WORK INSTRUCTIONS = Whenever a picture appears, omit it, and set down everything else in the records exactly.

DATA UNDER STUDY =
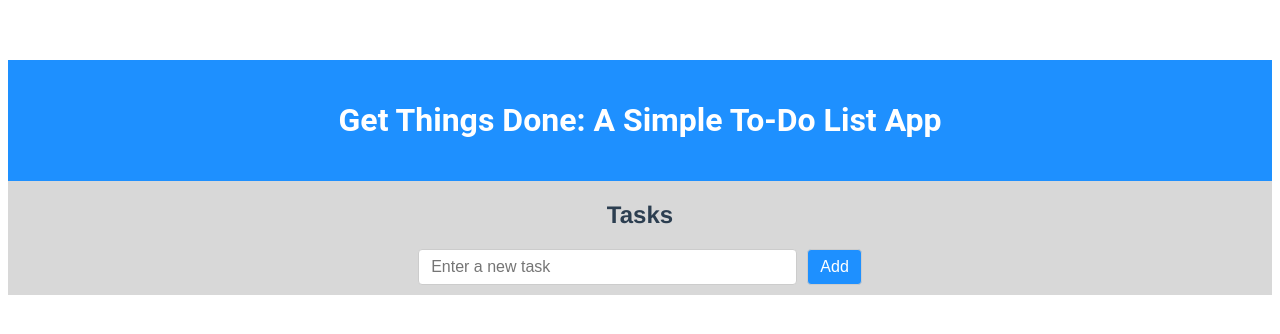
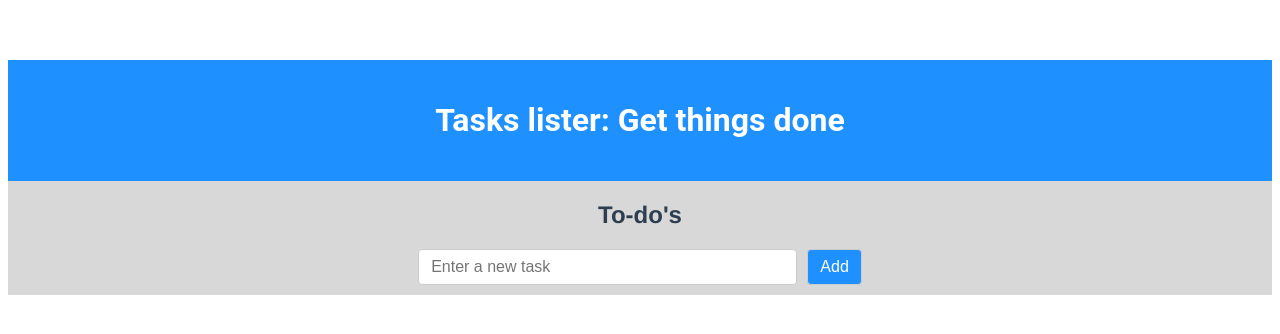
Before and after one commit to nishanng/tasks-lister-vue, a Vue app: page / in a window 1280 px wide. Shown: the top 334 px of the page. Built offline with nearby package versions, Linux system fonts and the light colour scheme.

Commit message:
updated some more

```diff
--- a/src/components/Appheader.vue
+++ b/src/components/Appheader.vue
@@ -1,6 +1,6 @@
 <template>
   <header>
-    <h1>Get Things Done: A Simple To-Do List App</h1>
+    <h1>Tasks lister: Get things done</h1>
   </header>
 </template>
 
--- a/src/components/ToDoList.vue
+++ b/src/components/ToDoList.vue
@@ -1,6 +1,6 @@
 <template>
   <section>
-    <h2>Tasks</h2>
+    <h2>To-do's</h2>
     <div class="task-container">
       <div class="input-container">
         <input type="text" v-model="newTask" @keyup.enter="addTask" placeholder="Enter a new task" />
@@ -10,7 +10,8 @@
         <li v-for="(task, index) in tasks" :key="index">
           <div class="task-item">
             <input type="checkbox" @change="toggleCompleted(task)" :checked="task.completed" />
-            <label :class="{ 'task-completed': task.completed }">{{ task.text }}</label>
+            <label :class="[task.completed ? 'task-completed' : '', task.delete ? 'delete' : '']" @click="addDeleteButton(task)">{{ task.text }}</label>
+            <button v-if="task.delete" class="delete-button" @click="deleteTask(index)">Delete</button>
           </div>
         </li>
       </ul>
@@ -18,7 +19,6 @@
     </div>
   </section>
 </template>
-
 
 <script>
 export default {
@@ -55,10 +55,16 @@ export default {
       } else {
         task.textClass = '';
       }
+    },
+    addDeleteButton(task) {
+      if (task.completed && !task.delete) {
+        task.delete = true;
+      }
     }
   },
 };
 </script>
+
 
 <style scoped>
 input[type="text"] {
@@ -126,6 +132,11 @@ button:hover {
   background-color: #ff4136;
 }
 
+.delete-button {
+  position: absolute;
+  right: 0;
+  margin-right: 10px;
+}
 .delete-all-button {
   font-size: 16px;
   padding: 8px 12px;
```
Lines whose indentation alone changed are shown as unchanged.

RESPONSE BOX =
Before and after one commit to nishanng/tasks-lister-vue, a Vue app: page / in a window 1280 px wide. Shown: the top 334 px of the page. Built offline with nearby package versions, Linux system fonts and the light colour scheme.

Commit message:
updated some more

```diff
--- a/src/components/Appheader.vue
+++ b/src/components/Appheader.vue
@@ -1,6 +1,6 @@
 <template>
   <header>
-    <h1>Get Things Done: A Simple To-Do List App</h1>
+    <h1>Tasks lister: Get things done</h1>
   </header>
 </template>
 
--- a/src/components/ToDoList.vue
+++ b/src/components/ToDoList.vue
@@ -1,6 +1,6 @@
 <template>
   <section>
-    <h2>Tasks</h2>
+    <h2>To-do's</h2>
     <div class="task-container">
       <div class="input-container">
         <input type="text" v-model="newTask" @keyup.enter="addTask" placeholder="Enter a new task" />
@@ -10,7 +10,8 @@
         <li v-for="(task, index) in tasks" :key="index">
           <div class="task-item">
             <input type="checkbox" @change="toggleCompleted(task)" :checked="task.completed" />
-            <label :class="{ 'task-completed': task.completed }">{{ task.text }}</label>
+            <label :class="[task.completed ? 'task-completed' : '', task.delete ? 'delete' : '']" @click="addDeleteButton(task)">{{ task.text }}</label>
+            <button v-if="task.delete" class="delete-button" @click="deleteTask(index)">Delete</button>
           </div>
         </li>
       </ul>
@@ -18,7 +19,6 @@
     </div>
   </section>
 </template>
-
 
 <script>
 export default {
@@ -55,10 +55,16 @@ export default {
       } else {
         task.textClass = '';
       }
+    },
+    addDeleteButton(task) {
+      if (task.completed && !task.delete) {
+        task.delete = true;
+      }
     }
   },
 };
 </script>
+
 
 <style scoped>
 input[type="text"] {
@@ -126,6 +132,11 @@ button:hover {
   background-color: #ff4136;
 }
 
+.delete-button {
+  position: absolute;
+  right: 0;
+  margin-right: 10px;
+}
 .delete-all-button {
   font-size: 16px;
   padding: 8px 12px;
```
Lines whose indentation alone changed are shown as unchanged.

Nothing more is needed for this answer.